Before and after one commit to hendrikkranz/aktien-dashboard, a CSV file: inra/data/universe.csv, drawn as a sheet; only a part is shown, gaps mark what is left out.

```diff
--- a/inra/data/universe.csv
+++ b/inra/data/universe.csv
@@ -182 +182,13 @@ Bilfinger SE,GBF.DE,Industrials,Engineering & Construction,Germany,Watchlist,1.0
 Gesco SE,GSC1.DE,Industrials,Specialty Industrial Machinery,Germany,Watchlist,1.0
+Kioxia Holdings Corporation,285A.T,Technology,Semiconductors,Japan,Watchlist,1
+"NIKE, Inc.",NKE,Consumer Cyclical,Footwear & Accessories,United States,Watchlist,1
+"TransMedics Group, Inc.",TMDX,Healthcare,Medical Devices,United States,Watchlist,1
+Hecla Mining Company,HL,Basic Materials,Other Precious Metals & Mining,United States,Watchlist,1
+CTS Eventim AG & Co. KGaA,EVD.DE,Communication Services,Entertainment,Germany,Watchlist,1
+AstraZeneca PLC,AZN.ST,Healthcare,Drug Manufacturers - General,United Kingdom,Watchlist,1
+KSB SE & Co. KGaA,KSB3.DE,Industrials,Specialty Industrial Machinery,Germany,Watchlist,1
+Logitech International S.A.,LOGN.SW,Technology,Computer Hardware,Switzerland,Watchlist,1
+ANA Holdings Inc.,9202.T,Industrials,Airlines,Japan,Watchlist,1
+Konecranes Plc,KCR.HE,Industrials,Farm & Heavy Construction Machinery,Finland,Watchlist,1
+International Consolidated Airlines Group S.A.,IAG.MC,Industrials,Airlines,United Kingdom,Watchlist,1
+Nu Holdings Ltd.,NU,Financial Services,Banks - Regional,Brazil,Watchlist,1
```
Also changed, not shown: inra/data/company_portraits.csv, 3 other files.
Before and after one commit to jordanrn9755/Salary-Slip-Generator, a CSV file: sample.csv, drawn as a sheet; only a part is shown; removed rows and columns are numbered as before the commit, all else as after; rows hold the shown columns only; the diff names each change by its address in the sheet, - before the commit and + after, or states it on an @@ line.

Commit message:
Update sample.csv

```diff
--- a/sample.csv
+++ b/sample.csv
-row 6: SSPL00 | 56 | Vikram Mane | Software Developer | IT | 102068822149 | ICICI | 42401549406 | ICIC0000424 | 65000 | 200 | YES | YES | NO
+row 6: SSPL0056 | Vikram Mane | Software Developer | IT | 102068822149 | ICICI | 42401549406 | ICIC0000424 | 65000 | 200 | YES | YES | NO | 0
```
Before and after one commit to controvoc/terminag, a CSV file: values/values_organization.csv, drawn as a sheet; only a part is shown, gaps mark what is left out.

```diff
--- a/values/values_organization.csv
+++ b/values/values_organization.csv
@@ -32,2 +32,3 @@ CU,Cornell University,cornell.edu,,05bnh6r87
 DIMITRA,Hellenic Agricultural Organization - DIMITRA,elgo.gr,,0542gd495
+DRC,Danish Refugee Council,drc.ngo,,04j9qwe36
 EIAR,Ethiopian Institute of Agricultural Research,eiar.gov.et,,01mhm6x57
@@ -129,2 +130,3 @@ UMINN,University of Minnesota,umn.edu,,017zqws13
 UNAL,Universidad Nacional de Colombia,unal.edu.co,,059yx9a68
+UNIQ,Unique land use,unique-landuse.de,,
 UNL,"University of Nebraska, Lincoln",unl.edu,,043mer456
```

────────────────

Could you find every line in the records above that contains the word "data" and copy it?

Before and after one commit to hendrikkranz/aktien-dashboard, a CSV file: inra/data/universe.csv, drawn as a sheet; only a part is shown, gaps mark what is left out.
--- a/inra/data/universe.csv
+++ b/inra/data/universe.csv
Also changed, not shown: inra/data/company_portraits.csv, 3 other files.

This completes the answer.